Will they, won't they? Another strand to the e-book argument.

There's no doubt e-books and e-readers will have been big sellers over Christmas but this take on e-book lending from publishers does raise a lot of questions for public libraries in England. If libraries are going to be blocked from lending best sellers is there much point in spending large sums on systems such as Overdrive? 

It's a similar situation to the reluctance of education publishers to make certain text books available as e-books - they don't won't to lose out on the sales. In an average college popular textbooks have relatively short lives, they either get stolen or lost or fall apart because of the frequency of issue. An indestructible e-book would save college libraries a small fortune but could potentially seriously impact on the publishers profit margins.

1 comment:

  1. Apple aims to drive the use of electronic textbooks in the classroom by making it easier for publishers to create interactive titles.

    Unlike the traditial e-book (which despite the digital content is fairly flat) these books have embedded audio and video and link directly to external resources such as exam sites and questions.

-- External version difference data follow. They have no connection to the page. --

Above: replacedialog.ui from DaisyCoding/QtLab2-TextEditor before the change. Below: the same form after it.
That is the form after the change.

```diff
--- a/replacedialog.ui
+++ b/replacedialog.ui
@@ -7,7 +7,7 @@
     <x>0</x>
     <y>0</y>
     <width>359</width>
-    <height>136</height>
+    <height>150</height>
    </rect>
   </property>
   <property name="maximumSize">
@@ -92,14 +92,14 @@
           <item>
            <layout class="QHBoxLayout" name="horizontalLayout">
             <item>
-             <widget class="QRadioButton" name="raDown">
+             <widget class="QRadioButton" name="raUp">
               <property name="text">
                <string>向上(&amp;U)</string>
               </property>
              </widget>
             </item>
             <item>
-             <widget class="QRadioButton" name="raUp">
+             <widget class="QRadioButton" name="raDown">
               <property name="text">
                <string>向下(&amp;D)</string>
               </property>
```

    However with licences available on a one child, one book basis it is doubtful whether many insitutions would be find them financially viable. That said, the move to more interactive material does add a new layer to the future of e books and raises questions about the object that we currently think of as an e book. High School and College students a like are being brought up in an increasingly digital world so maybe we do need to take the e-book beyond 'flat' content and start responding positively when our students ask 'why does doesn't it do that?'